In 2017, an estimated 12,820 new cases of cervical cancer were diagnosed in the United States, according to the American Cancer Society.
And, in the same year, 4,210 women died from the same disease.
Last week, the Madison County Community Health Center focused on the disease during one of its Lunch and Learn programs.
The guest speaker was Erica Frazier, a 32-year-old who is outliving cancer for the third time.
The session, one of seven planned, focused on cancer screenings as part of a program with the American Cancer Society.
The society estimates that 13,240 new cases of invasive cervical cancer will be diagnosed this year.
"Cervical cancer is an entirely preventable cancer," according to Dr. Jeanne Schilder, the Mary Fendrich Hulman professor of gynecologic oncology and professor of obstetrics and gynecology at the Indiana University School of Medicine.
But it's the cancer that comes with a stigma attached.
"There's a stigma attached to the HPV vaccine," Schilder said. The vaccine, she said, is something that would lead to promiscuity.
Why are HPV vaccinations not supported?
That stigma stems from the fact that most cervical cancers are caused by the human papillomavirus (HPV), which is spread between sexual partners.
Parents and grandparents believe that vaccinating kids for HPV will make them more promiscuous, according to Annette Moore.
Moore, an oncologist with Community Health Network, said HPV is the biggest risk factor for cervical cancer.
State Rep. Sharon Negele, R-District 13, who represents eight counties in the northern part of the state, said the lack of education surrounding HPV was enough to get her own daughter vaccinated.
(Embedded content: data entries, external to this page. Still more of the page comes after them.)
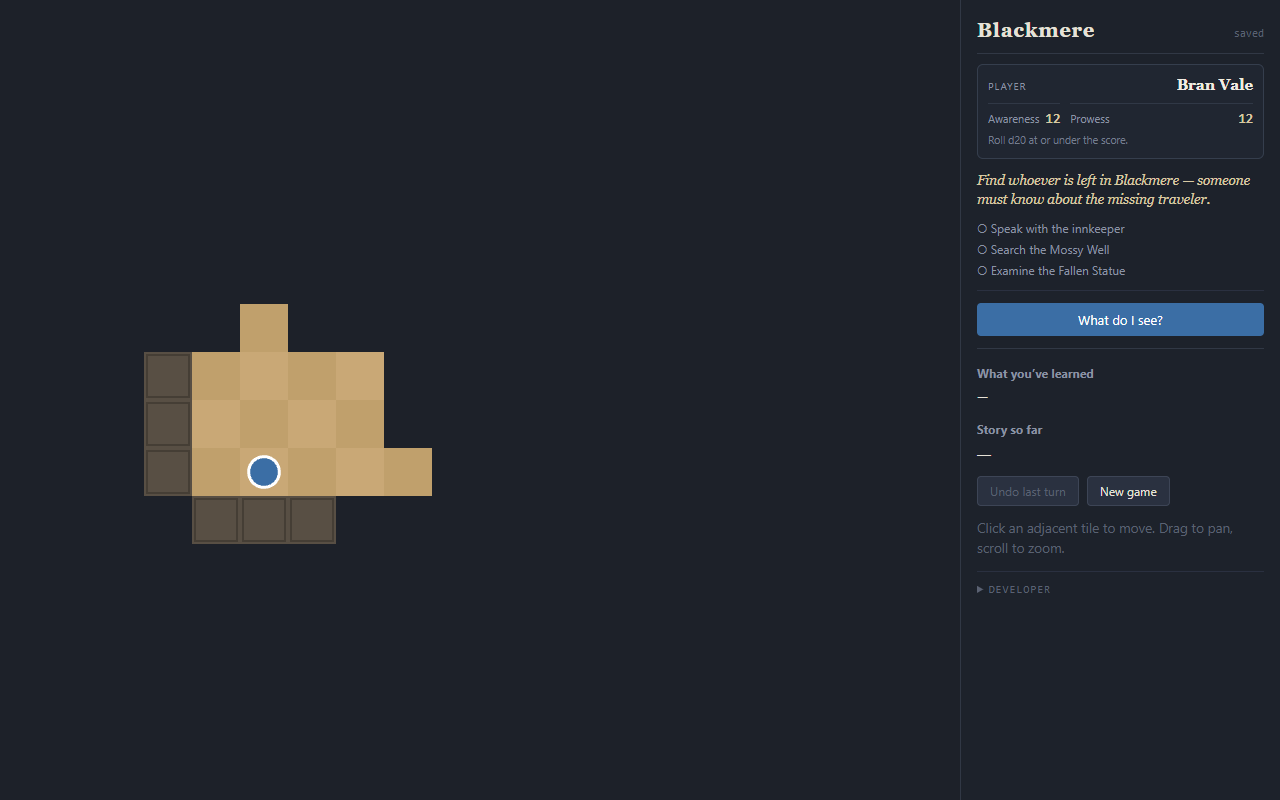
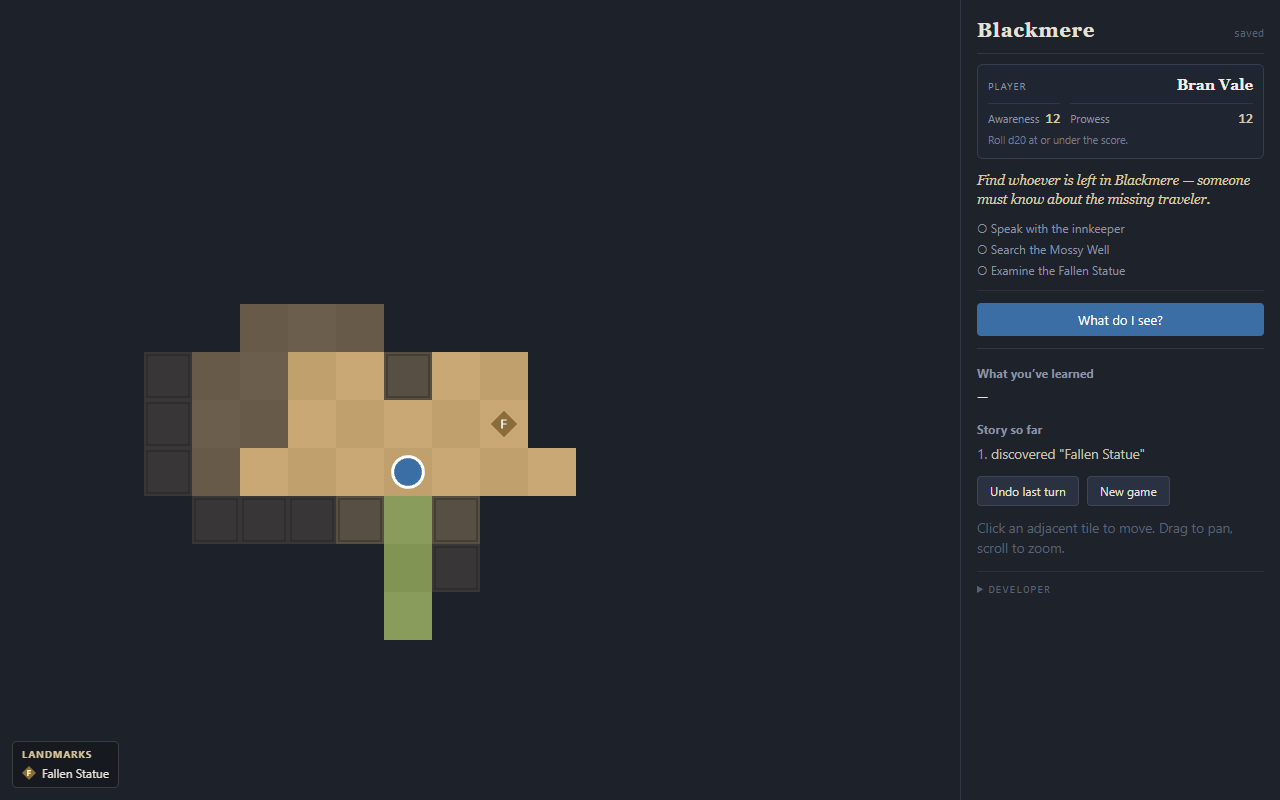
Update status for discovered landmarks (#3)

Changed region(s): [[0.0938, 0.375, 0.4688, 0.8125], [0.75, 0.5625, 0.9062, 0.625], [0.0, 0.9375, 0.0938, 1.0]]

diff --git a/index.html b/index.html
@@ -55,26 +55,26 @@
         <div class="section-heading">
           <div>
             <p class="eyebrow">Latest verified local build</p>
-            <h2>Stage 46: player identity is now visible and grounded</h2>
+            <h2>Stage 47: discovered landmarks now explain themselves</h2>
           </div>
           <p class="updated">Updated July 20, 2026</p>
         </div>
 
         <div class="metrics" aria-label="Current verification evidence">
-          <div><strong>1,126</strong><span>deterministic tests</span></div>
-          <div><strong>36 / 36</strong><span>Chrome journeys</span></div>
-          <div><strong>46</strong><span>completed stage</span></div>
+          <div><strong>1,129</strong><span>deterministic tests</span></div>
+          <div><strong>37 / 37</strong><span>Chrome journeys</span></div>
+          <div><strong>47</strong><span>completed stage</span></div>
           <div><strong>0</strong><span>live calls for this stage</span></div>
         </div>
 
         <figure class="current-shot">
           <img
             src="assets/current-status.png"
-            alt="Blackmere development build showing the map and a player card for Bran Vale with Awareness 12 and Prowess 12"
+            alt="Blackmere development build showing a discovered Fallen Statue marked F on the map and named in a Landmarks legend"
           />
           <figcaption>
-            The latest player-facing view. The name is persistent session identity; Awareness and
-            Prowess are exact canonical abilities, not values invented by the UI or model.
+            The Fallen Statue was revealed by canonical perception. One safe projection supplies
+            both its map glyph and full-name legend; undiscovered landmarks remain absent.
           </figcaption>
         </figure>
       </section>
@@ -175,7 +175,13 @@
           <h2 id="timeline-title">What changed in the current development run</h2>
         </div>
         <ol>
-          <li><strong>Stages 45–46</strong><span>Persistent player name and compact ability card.</span></li>
+          <li>
+            <strong>Stages 45–47</strong
+            ><span
+              >Persistent player identity, compact abilities, and self-explaining discovered
+              landmarks.</span
+            >
+          </li>
           <li><strong>Stages 40–44</strong><span>Canonical state lab and a chronological “Story so far”.</span></li>
           <li><strong>Stages 27–38</strong><span>Recorded risk, a bounded Mire Hound encounter, threat map cues, and optional progress.</span></li>
           <li><strong>Stages 21–26</strong><span>Grounded scene speech, interruptible NPC scenes, and bounded material actions.</span></li>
"The more I started researching the subject, the more I became aware that we weren't doing a very good job in Indiana at eradicating cervical cancer," Negele said.
Negele said many people believe that HPV was contracted through "inappropriate behavior" and that "the age to vaccinate was somehow going to lead to increased sexual activity."
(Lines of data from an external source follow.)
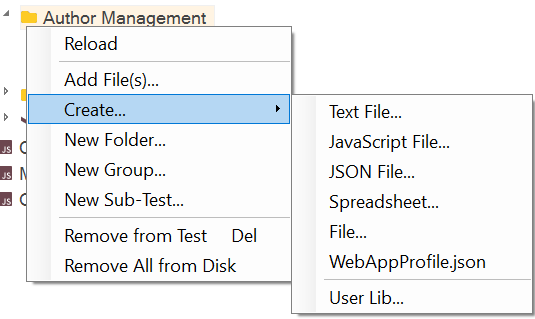
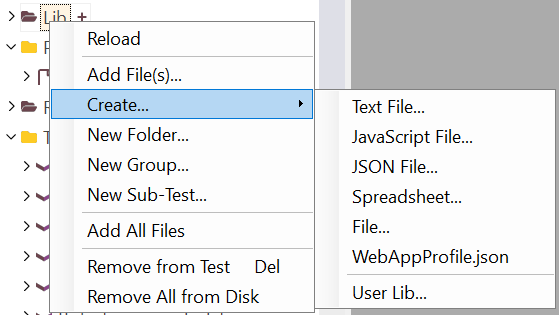
1. Filter description updated for Object Tree and Test Tree. 2. Collapse All / Expand All context menu. 3. Add All Files

diff --git a/docs/Guide/test_files_dialog.md b/docs/Guide/test_files_dialog.md
@@ -41,6 +41,14 @@ See [Adding Files for Test Folder](#adding-files-from-test-folder).
 * ... same as context menu for [Folder Node](#folder-context-menu)
 * **Rebuild Framework Metadata...**: Forces the regeneration of metadata for the entire framework.
 
+## Filtering
+
+Object Tree has build in filtering and display mode switches.
+
+![Filter](img/test_files_dialog_filter.png){width="241px"}
+
+- *Filter* - quick filter to narrow down range displayed in the object tree. Updates the tree while you type. If you want to cancel the filtering then simply remove everything from this input box or press `X` icon or press ++esc++ on your keyboard.
+
 ## Folder Node
 
 Shows contents of the [Folder or Filter Group](#folders-and-filter-groups).
@@ -49,7 +57,7 @@ Shows contents of the [Folder or Filter Group](#folders-and-filter-groups).
 
 Right click on a folder to see:
 
-![Folder Menu](./img/test_files_dialog_context_folder.png)
+![Folder Menu](img/test_files_dialog_context_folder.png)
 
 * **Reload**: Refresh group contents. Use it for [filter groups](../test_files_dialog/#filtergroup)  ('IsFilterGroup' is set to 'True' in group properties), e.g. for Report group.
 * **Add File(s)**: Add an existing file to the test.
@@ -64,6 +72,7 @@ Right click on a folder to see:
 * **New Group**:  Create a logical grouping of files in the test. This will **not** add a folder to the file system.
 * **New Folder**:  Create a real folder in the test. This will add a folder to the file system.
 * **New Sub-Test**: Launch Create Sub-Test dialog.
+* **Add All Files**: In [Show Files and Folders](#show-files-and-folders) mode, you may add all external files at once using this menu items.
 * **Remove from Test**: Remove the selected grouping from the test.  This does **not** delete included files from your hard disk.
 * **Remove All from Disk**: Remove all files included into the selected grouping from your hard disk.
 

diff --git a/docs/Guide/object_tree.md b/docs/Guide/object_tree.md
@@ -18,11 +18,7 @@ Object Tree has build in filtering and display mode switches.
 
 ![Filter](./img/object_tree_filter.png){width="241px"}
 
-- *Filter* - quick filter to narrow down range displayed in the object tree. Updates the tree while you type. If you want to cancel the filtering then simply remove everything from this input box.
-- Display modes switch:
-    - `id` - show object IDs in the tree.
-    - `n` - show object names in the tree.
-    - `id[n]` - show each object in format `object_id [ object_name ]` in the tree.
+- *Filter* - quick filter to narrow down range displayed in the object tree. Updates the tree while you type. If you want to cancel the filtering then simply remove everything from this input box or press `X` icon or press ++esc++ on your keyboard.
 
 ## Testing Framework Mode
 
@@ -41,6 +37,8 @@ The node represents framework [test cases](./Frameworks/frameworks.md#test-cases
 - **Play All** - Run all root test cases except those marked with `template` or `skip` tags.
 - **Play All (Recursive)** - Run all test cases except those marked with `template` or `skip` tags.
 - **Reveal in Explorer** - Open `TestCases` folder in file explorer.
+- **Expand All** - Expand all nodes below.
+- **Collapse All** - Collapse all nodes below.
 - **Reload** - Reload all test cases (may be needed if test were synchronized with remote repository).
 
 #### Test Cases Group Context Menu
"We're just not doing a good enough job," she said.
Negele believed so strongly that something needed to be done, last year she authored House Bill 1278, which focused on cervical cancer prevention and education.
The bill passed unanimously, and was signed by Gov. Eric Holcomb in April.
"There's a huge momentum going," Negele said.
The Indiana State Department of Health is currently developing a strategic plan to identify and significantly reduce morbidity and mortality from the disease.
Programs, like the one at the Madison County Community Health Center, will also help provide education and proper screenings.
Let's keep it going. More and more awareness of the cancer is only the first step to stop this preventable cancer.
Source : http://www.heraldbulletin.com/opinion/editorials/editorial-stigma-for-cervical-cancer-must-be-overcome/article_649562a1-ed0e-5f92-ac68-aab4e6b9eef5.html